> **What is needed**
Only lines below containing the string "Satisfied" should be counted; please give that count by itself.
::::::::::
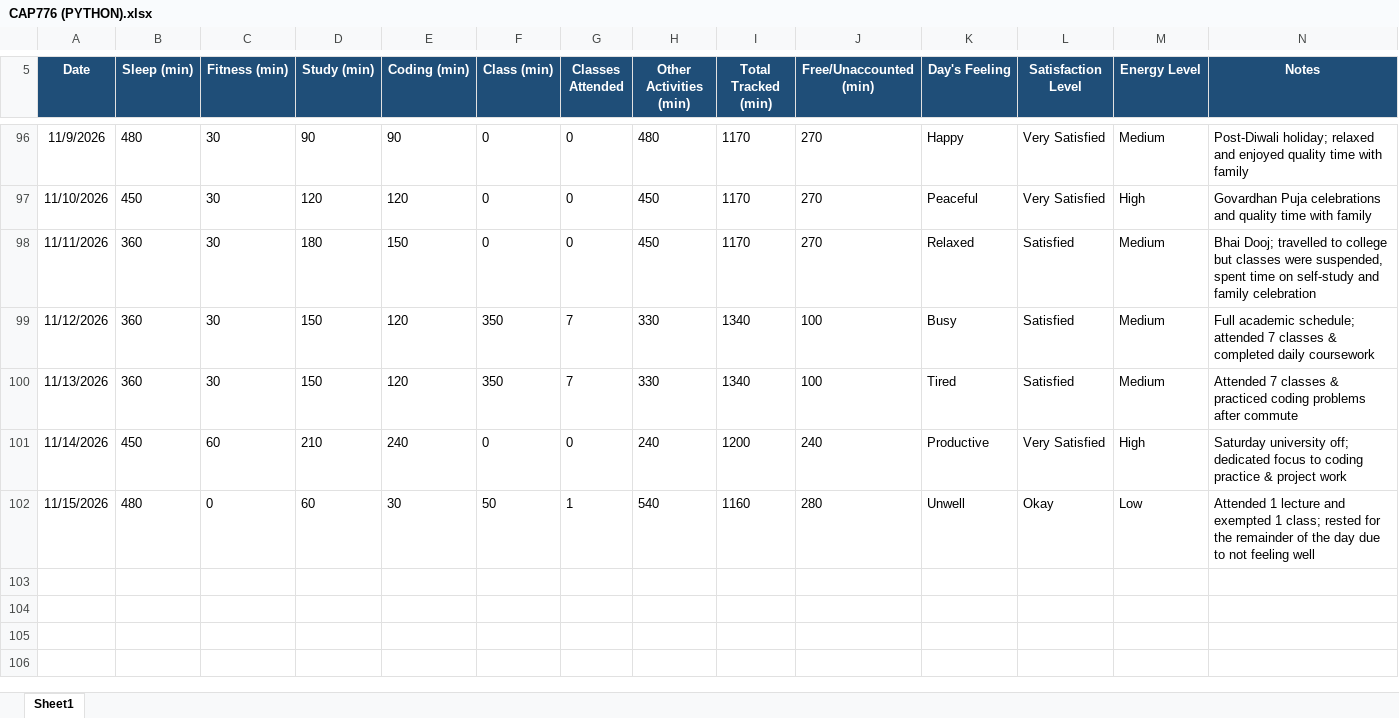
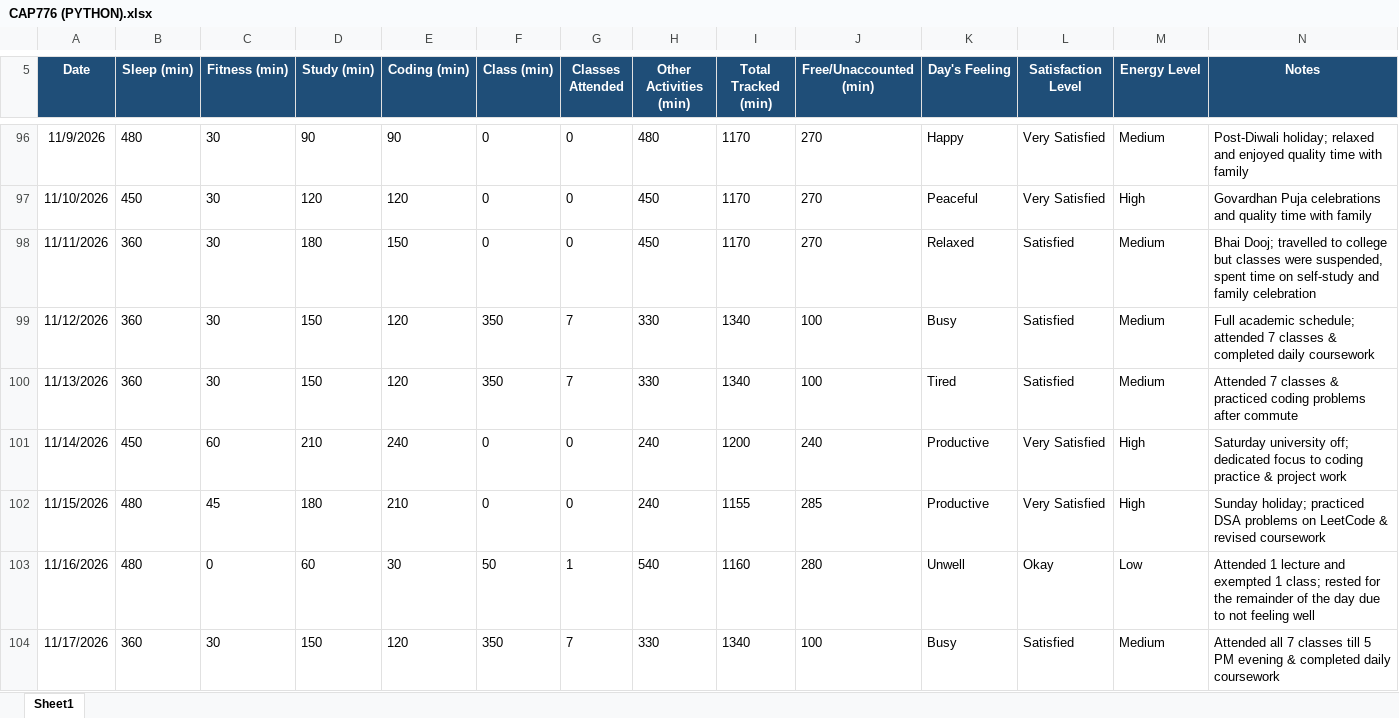
Before and after one commit to Palakjoya/776, an Excel workbook: CAP776 (PYTHON).xlsx, sheet Sheet1, drawn as a sheet; only a part is shown, gaps mark what is left out; values as stored, in another font and other column widths than the file's, no borders; addresses are those after the commit; the diff names each change by its address in the sheet, - before the commit and + after, or states it on an @@ line.

Commit message:
Update CAP776 (PYTHON).xlsx

```diff
--- a/CAP776 (PYTHON).xlsx (sheet Sheet1)
+++ b/CAP776 (PYTHON).xlsx (sheet Sheet1)
+row 102: 11/15/2026 | 480 | 45 | 180 | 210 | 0 | 0 | 240 | 1155 | 285 | Productive | Very Satisfied | High | Sunday holiday; practiced DSA problems on LeetCode & revised coursework
-A103 (Date): 11/15/2026
+A103 (Date): 11/16/2026
+row 104: 11/17/2026 | 360 | 30 | 150 | 120 | 350 | 7 | 330 | 1340 | 100 | Busy | Satisfied | Medium | Attended all 7 classes till 5 PM evening & completed daily coursework
```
::::::::::
> **Response to the exercise**
2